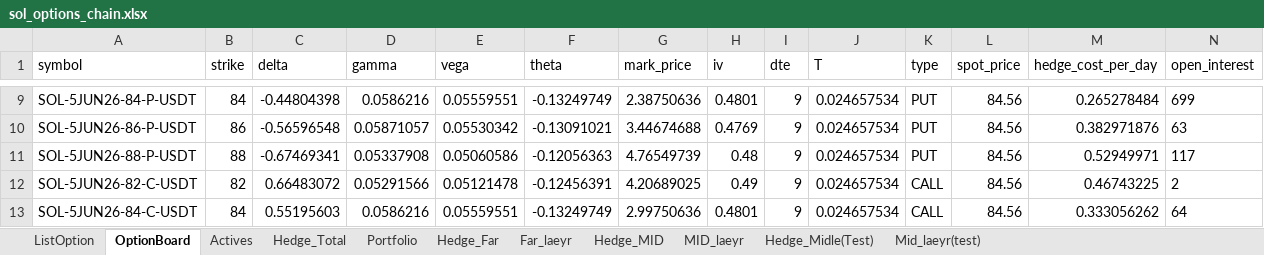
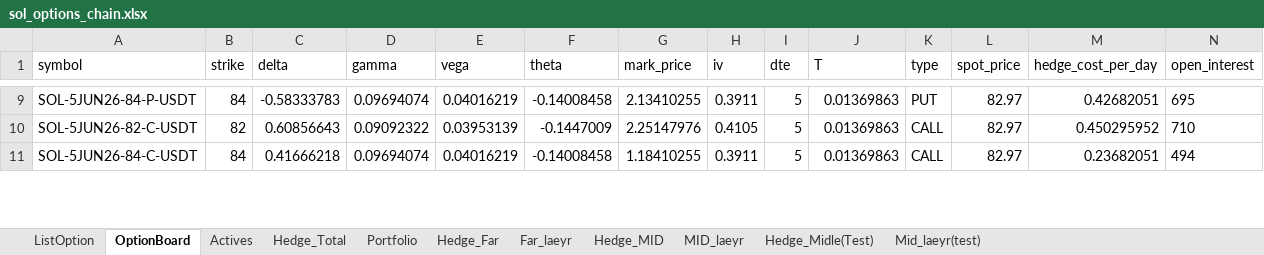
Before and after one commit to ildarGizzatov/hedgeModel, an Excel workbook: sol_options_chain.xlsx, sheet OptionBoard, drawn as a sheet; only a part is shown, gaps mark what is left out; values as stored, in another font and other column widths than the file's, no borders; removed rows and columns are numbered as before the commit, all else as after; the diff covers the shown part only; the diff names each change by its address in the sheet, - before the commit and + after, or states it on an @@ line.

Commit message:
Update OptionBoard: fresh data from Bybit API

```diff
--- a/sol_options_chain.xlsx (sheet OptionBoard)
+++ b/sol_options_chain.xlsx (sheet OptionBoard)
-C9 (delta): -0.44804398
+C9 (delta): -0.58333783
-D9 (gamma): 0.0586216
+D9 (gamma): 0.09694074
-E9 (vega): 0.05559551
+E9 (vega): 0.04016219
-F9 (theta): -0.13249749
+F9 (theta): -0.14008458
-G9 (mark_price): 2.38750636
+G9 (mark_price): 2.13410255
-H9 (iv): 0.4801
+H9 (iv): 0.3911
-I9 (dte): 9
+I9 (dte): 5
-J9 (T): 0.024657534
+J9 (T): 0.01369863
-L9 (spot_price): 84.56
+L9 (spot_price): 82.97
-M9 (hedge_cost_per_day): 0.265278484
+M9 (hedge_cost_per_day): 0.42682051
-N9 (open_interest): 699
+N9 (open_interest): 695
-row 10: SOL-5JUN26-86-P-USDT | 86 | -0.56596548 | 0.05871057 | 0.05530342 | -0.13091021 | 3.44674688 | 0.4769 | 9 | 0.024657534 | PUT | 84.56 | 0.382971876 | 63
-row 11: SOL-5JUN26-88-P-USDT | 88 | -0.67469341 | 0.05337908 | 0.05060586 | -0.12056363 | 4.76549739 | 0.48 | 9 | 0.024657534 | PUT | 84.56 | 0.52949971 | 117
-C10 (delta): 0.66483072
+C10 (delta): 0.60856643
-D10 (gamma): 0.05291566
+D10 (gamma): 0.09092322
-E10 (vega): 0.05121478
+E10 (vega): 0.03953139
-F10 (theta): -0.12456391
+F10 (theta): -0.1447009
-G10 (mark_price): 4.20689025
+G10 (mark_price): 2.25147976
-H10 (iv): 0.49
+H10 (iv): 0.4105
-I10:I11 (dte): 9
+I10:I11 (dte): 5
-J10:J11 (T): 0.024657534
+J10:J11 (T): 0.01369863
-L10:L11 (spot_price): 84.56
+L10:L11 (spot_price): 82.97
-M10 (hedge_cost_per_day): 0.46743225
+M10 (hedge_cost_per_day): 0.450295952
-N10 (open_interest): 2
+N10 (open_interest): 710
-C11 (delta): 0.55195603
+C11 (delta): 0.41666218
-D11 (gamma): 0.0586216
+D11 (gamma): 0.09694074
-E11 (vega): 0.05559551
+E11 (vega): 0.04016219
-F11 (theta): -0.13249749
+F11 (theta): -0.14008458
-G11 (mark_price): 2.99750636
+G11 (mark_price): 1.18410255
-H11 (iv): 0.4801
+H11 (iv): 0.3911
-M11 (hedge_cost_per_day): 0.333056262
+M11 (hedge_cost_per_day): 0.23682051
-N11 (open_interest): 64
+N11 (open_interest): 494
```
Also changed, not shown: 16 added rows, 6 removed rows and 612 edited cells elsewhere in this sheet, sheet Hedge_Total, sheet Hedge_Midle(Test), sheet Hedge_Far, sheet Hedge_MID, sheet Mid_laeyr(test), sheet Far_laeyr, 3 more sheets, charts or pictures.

DESCRIPTION OF THE TASK =
Going through the records above, count the lines that hold "gamma" and answer with the count alone.

ANSWER AREA =
6